    History taught us to view Lance’s “giving” to charity in a very cynical view. It was merely a cloak to hide dark secrets.

    I do not think Brad’s” gift” to the Honda Wiggle team can be viewed in that manner but more as by way of recognising that whilst he is fortunate the sexist norms of this sport give him advantage, so they disadvantage females grotesquely. Those same sexist norms caused him to think it was entirely acceptable to come out with “descended like a girl” which totally goes against what he recognised with his “gift”. I think Brad can be foregiven, if he apologises.

    What we do have to recognise is that cycling rmains a sport with very serious issues in relation to how it views participation by females.

  • labrat

    Lets not get too carried away here.I don’t think that was any more offensive than when my wife accuses me of having a “man” look in the cupboard for something I cant find. I don’t take offense and wouldn’t if it was stated on television or in the papers. There are bigger things to focus on

  • Eric

    Way to encourage all those women cyclists out there!

  • adam

    I agree…. It’s like before the Olympics when ‘new comers’ to the world of cycling thought Cav winning was obvious before the race even started. Now with Wiggins in the Giro it’s as though he’s meant to win and anything else is an almighty c**k up. Well, this is a Grand Tour. This is cycling. Nothing is easy. Keep on it Wiggins!

  • Pete Barton

    It doesn’t matter how many girls you’ve got at home Bradley, the way you described your descending is disrespectful.

    Apologise, find another analogy and get on with riding your bike like you are a serious challenger for the Giro.

  • Nigel Brindley

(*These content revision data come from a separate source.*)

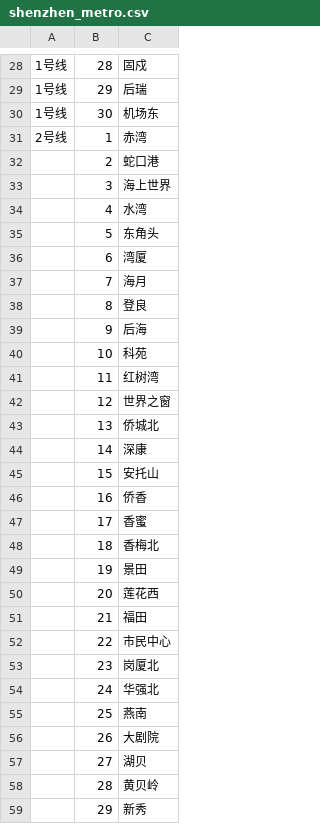
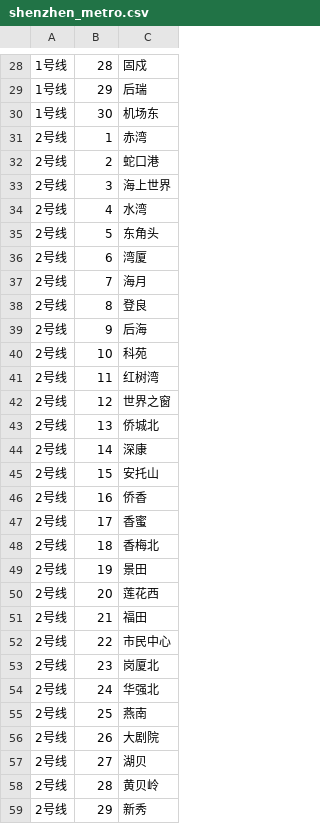
Before and after one commit to Mr-Jeffery/DatabaseProjects, a CSV file: project2/data/shenzhen_metro.csv, drawn as a sheet; only a part is shown, gaps mark what is left out; the diff covers the shown part only.

Commit message:
Deleted new_shenzhen_metro.csv

```diff
--- a/project2/data/shenzhen_metro.csv
+++ b/project2/data/shenzhen_metro.csv
@@ -31,29 +31,29 @@
 2号线,1,赤湾
-,2,蛇口港
-,3,海上世界
-,4,水湾
-,5,东角头
-,6,湾厦
-,7,海月
-,8,登良
-,9,后海
-,10,科苑
-,11,红树湾
-,12,世界之窗
-,13,侨城北
-,14,深康
-,15,安托山
-,16,侨香
-,17,香蜜
-,18,香梅北
-,19,景田
-,20,莲花西
-,21,福田
-,22,市民中心
-,23,岗厦北
-,24,华强北
-,25,燕南
-,26,大剧院
-,27,湖贝
-,28,黄贝岭
-,29,新秀
+2号线,2,蛇口港
+2号线,3,海上世界
+2号线,4,水湾
+2号线,5,东角头
+2号线,6,湾厦
+2号线,7,海月
+2号线,8,登良
+2号线,9,后海
+2号线,10,科苑
+2号线,11,红树湾
+2号线,12,世界之窗
+2号线,13,侨城北
+2号线,14,深康
+2号线,15,安托山
+2号线,16,侨香
+2号线,17,香蜜
+2号线,18,香梅北
+2号线,19,景田
+2号线,20,莲花西
+2号线,21,福田
+2号线,22,市民中心
+2号线,23,岗厦北
+2号线,24,华强北
+2号线,25,燕南
+2号线,26,大剧院
+2号线,27,湖贝
+2号线,28,黄贝岭
+2号线,29,新秀
```
Also changed, not shown: 12 edited cells elsewhere in this file, 2 other files.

    Good interview. It has been sad to read so many negative comments on forums and blogs about Wiggins performance. Stand by our man he’s a true Brit and the bad luck he’s had in the first week could easily befall any of the other GC riders. So have faith he will do us proud.